DTGO’s Asst Prof Pongporn Sudbanthad ‘Aj Tum’ shares lessons from canal revival
06 Aug 2018DTGO CSR
25 July 2018, Bangkok – Asst. Prof. ‘Aj Tum’ Pongporn Sudbanthad, an advisor to DTGO and MQDC, shared his experience of helping canal-side communities at the ‘MIT Sloan – Sasin Action Learning Conference’ at the Sasin School of Management at Chulalongkorn University.
The event’s host, Khun Nick Pisalyaput, introduced Aj Tum by as “a legend” for “transforming beyond belief” the slum communities at Ladprao Canal, which had been blighted by encroaching shacks and raw sewage disposal.
After working for 10 years in New York, Aj Tum was shocked by the black, polluted water of the canal where he had swum as a child and the conditions of the local community.
“My home was nearby and I saw the dirty canal, the impoverished children, and people involved in drugs, shark loans, and illegal space rental – and that is what inspired me to do something,” said Aj Tum. “I started dreaming. At first it was ‘mission impossible’.”
Aj Tum told the audience of executives how his canal infrastructure masterplan work hinged on building trust, through continuing co-creation activities involving the community, academia, local and central government, stakeholders, and other organizations.

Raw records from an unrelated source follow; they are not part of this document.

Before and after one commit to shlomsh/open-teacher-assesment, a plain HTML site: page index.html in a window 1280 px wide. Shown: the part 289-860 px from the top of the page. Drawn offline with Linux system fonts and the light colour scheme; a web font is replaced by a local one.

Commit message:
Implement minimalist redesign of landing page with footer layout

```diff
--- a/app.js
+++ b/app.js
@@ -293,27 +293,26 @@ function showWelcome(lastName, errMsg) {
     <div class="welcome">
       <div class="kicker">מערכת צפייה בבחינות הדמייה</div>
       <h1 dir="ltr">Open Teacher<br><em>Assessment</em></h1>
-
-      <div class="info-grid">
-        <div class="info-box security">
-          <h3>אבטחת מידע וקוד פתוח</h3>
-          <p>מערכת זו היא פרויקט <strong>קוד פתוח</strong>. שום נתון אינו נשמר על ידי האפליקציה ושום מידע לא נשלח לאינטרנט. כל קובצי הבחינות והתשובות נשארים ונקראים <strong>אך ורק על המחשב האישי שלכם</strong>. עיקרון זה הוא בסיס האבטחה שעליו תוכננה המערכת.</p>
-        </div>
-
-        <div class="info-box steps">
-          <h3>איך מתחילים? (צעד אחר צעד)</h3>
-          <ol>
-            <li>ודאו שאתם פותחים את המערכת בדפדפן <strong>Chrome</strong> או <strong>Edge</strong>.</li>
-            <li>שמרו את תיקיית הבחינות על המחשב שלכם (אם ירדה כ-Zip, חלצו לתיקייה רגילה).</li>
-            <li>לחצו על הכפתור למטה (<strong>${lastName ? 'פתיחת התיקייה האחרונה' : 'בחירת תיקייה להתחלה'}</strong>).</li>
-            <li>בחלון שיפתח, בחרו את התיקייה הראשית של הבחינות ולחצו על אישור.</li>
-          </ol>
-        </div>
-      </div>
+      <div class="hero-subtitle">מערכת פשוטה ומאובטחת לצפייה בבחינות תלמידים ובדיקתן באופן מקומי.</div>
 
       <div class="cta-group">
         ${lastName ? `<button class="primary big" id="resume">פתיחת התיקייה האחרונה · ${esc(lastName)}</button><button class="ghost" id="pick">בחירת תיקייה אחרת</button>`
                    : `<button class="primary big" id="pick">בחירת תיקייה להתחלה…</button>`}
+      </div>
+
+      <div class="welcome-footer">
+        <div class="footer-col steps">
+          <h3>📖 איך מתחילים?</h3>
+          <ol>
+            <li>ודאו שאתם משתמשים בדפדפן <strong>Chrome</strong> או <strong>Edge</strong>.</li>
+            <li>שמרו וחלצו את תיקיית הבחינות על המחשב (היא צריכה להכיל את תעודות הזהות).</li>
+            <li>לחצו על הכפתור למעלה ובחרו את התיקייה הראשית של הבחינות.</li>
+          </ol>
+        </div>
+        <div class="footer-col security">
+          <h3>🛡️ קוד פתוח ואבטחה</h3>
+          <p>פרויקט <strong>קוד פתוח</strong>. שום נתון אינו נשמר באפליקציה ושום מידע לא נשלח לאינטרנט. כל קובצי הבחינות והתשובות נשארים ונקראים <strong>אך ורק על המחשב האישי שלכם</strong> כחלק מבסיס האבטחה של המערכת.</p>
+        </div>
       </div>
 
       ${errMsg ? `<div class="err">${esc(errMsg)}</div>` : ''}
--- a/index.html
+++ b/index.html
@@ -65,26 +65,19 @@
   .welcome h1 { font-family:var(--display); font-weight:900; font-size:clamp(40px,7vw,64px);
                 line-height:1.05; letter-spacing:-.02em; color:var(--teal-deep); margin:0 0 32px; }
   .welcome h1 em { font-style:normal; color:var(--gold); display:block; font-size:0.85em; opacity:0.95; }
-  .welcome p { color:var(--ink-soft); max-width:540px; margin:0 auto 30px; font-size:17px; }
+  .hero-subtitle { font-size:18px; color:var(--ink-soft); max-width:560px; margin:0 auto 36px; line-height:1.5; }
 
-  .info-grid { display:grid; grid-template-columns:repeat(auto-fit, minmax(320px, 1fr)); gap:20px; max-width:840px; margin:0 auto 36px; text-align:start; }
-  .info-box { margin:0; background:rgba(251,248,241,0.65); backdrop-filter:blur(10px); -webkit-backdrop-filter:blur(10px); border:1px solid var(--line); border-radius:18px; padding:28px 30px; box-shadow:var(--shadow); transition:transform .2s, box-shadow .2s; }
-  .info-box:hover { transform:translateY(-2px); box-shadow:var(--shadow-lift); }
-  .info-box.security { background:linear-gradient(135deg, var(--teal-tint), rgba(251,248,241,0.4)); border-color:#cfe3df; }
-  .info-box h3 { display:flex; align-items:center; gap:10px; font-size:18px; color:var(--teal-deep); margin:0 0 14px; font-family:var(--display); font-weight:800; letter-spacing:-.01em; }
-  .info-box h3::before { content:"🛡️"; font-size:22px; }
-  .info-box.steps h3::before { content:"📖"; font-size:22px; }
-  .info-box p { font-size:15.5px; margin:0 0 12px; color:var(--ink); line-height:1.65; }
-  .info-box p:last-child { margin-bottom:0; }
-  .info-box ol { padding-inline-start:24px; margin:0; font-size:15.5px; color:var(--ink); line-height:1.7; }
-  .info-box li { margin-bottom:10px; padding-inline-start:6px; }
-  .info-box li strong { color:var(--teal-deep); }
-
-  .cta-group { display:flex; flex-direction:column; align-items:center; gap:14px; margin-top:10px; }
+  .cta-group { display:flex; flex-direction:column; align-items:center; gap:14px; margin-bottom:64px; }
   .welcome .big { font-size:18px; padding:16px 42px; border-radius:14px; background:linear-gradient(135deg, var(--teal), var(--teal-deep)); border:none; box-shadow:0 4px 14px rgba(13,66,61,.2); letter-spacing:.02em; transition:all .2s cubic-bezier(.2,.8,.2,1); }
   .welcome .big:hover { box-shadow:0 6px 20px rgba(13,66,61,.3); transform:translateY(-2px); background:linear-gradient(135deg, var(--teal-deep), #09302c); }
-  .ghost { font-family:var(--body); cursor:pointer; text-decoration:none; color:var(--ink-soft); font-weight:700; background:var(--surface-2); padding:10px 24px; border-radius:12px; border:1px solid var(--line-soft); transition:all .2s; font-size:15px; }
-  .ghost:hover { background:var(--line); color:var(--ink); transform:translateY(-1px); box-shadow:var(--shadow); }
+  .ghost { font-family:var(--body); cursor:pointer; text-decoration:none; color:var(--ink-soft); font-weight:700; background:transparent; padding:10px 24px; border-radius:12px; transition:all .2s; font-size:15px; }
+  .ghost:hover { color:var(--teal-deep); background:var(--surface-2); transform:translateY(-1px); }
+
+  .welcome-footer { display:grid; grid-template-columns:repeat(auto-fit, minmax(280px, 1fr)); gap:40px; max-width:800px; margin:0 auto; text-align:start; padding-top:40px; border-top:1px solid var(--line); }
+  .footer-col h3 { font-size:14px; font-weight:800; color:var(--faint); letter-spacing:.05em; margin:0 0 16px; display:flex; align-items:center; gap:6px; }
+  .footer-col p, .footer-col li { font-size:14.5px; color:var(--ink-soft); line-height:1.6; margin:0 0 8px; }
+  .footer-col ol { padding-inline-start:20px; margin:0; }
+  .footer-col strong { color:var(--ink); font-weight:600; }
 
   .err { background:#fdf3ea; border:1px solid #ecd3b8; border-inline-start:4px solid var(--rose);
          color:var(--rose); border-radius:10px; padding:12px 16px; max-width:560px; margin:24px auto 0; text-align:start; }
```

“Without being trusted by communities, corporates such as DTGO, MQDC, headed by Khun Thippaporn Ahriyavraromp, universities, and authorities, I could not have made my ‘mission impossible’ dream come true,” he said.

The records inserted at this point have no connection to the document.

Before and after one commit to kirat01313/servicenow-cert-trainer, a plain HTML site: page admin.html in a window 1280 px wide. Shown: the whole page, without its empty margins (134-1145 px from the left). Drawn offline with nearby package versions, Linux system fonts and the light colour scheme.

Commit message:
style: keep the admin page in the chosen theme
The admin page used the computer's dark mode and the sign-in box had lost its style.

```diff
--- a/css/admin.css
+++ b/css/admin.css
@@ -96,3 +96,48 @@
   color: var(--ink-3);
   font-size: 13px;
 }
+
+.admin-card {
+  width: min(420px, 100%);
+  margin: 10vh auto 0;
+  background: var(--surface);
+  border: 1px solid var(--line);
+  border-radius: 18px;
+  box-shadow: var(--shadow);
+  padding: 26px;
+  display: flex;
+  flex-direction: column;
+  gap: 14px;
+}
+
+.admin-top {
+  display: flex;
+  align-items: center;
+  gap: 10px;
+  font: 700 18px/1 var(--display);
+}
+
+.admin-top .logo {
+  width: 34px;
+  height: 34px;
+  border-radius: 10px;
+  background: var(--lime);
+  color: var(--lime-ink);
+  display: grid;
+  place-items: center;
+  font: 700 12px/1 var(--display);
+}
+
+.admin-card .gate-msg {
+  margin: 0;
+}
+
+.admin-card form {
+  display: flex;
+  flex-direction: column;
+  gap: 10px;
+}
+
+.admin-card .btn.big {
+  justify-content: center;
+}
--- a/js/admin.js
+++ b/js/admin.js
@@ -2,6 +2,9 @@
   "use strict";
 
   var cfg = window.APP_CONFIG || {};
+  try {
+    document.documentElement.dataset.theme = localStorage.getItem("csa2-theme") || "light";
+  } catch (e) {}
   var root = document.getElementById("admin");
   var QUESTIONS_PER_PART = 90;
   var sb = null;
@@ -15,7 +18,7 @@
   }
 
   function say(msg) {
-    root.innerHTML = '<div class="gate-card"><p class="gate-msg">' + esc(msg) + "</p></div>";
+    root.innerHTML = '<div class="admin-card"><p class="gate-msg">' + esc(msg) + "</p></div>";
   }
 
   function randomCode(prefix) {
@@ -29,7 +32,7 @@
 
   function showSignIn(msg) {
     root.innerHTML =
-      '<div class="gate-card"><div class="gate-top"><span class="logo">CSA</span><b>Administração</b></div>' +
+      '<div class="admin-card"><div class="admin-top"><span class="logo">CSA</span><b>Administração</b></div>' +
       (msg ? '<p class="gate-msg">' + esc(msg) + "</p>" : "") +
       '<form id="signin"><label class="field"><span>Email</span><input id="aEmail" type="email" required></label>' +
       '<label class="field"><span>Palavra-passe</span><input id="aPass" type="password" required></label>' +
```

“The volunteer masterplan team had to work on the canal for several years to get the trust of the community. When we started the project, most of the community was opposed, because they would have to move from the water to the bank. We spent about two years developing mutual understanding, showing that they could enjoy a better quality of life and a better canal-front environment.”
The masterplan initiated by Aj Tum has now incorporated contributions from several thousand professionals and officials across many sectors. Completed work covers 22 km of canal and 7,000 homes. The canal has been widened from 10-20 meters to 38 meters to become “like a small river”. The several transformed locations include Siam Venice VK College, Sanchao Pau Somboon, Bang Bua, and Senanivate, whose diverse styles and colors reflect their communities’ differing preferences.

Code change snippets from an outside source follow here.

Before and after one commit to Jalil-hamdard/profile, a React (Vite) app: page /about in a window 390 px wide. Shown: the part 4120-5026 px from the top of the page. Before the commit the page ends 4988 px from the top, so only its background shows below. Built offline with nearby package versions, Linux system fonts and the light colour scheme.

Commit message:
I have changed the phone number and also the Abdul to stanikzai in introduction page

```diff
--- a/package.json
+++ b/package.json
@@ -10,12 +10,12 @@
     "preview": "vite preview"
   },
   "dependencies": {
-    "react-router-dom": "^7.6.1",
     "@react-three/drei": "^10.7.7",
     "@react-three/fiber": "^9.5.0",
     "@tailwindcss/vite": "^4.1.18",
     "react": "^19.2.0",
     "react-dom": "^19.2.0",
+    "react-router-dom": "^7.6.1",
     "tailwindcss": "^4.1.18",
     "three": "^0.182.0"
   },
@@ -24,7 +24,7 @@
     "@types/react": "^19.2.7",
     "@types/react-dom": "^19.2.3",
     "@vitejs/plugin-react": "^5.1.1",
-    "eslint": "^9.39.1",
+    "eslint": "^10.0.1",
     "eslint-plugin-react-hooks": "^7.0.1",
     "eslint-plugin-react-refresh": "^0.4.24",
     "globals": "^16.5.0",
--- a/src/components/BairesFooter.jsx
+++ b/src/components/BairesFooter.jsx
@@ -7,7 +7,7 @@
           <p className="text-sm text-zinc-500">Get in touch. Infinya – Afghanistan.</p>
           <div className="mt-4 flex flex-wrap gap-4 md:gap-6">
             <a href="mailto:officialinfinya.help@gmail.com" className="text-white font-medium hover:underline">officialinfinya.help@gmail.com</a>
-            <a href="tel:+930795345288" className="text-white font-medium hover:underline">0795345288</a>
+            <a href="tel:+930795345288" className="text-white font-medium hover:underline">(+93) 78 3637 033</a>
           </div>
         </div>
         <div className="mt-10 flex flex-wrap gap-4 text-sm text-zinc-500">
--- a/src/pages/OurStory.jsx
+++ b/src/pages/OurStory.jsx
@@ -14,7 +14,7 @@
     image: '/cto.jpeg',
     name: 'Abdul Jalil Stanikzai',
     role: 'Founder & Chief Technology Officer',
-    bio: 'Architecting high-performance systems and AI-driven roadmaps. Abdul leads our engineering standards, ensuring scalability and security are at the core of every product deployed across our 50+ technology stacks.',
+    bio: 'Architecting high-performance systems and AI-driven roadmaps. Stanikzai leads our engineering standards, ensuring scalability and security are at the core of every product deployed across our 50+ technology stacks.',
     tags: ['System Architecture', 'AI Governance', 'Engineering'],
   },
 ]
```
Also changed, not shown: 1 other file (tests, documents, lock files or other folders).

“We are now almost half finished and we are aiming for completion in the next two years,” he said. “We expect to attract tourism as well as commercial, taxi, and passenger boats and to create social enterprises along the canals. Greenery and urban forests will feature all along the canal, with improved water treatment and more effective floodways.” In his contribution at the conference, Aj Tum acknowledged assistance for developing canal accessibility and connectivity from UDDI of Thammasart University, supported by the Rockefeller Trust, plus community facilities by INDA Chula, and a social enterprise business model from Sasin. The University of Pennsylvania-Gensler have provided a canal community workshop over recent years.
Working for DTGO and MQDC with a team of urban architects, Aj Tum is now applying this community revival approach in other locations, such as the banks of the Chao Phraya and canal-side communities in Pattaya.
“We have established many collaborations, including with the Bangkok Metropolitan Authority (BMA) and its Department of Drainage and Sewerage,” he said. “The Ministry of Social Development and Human Security, with its Community Organizations Development Institute (CODI), is also involved, along with the Ministry of Finance’s Treasury Department and the Institute of New Model Communities Lands Administration in 5 Regions (INCA).”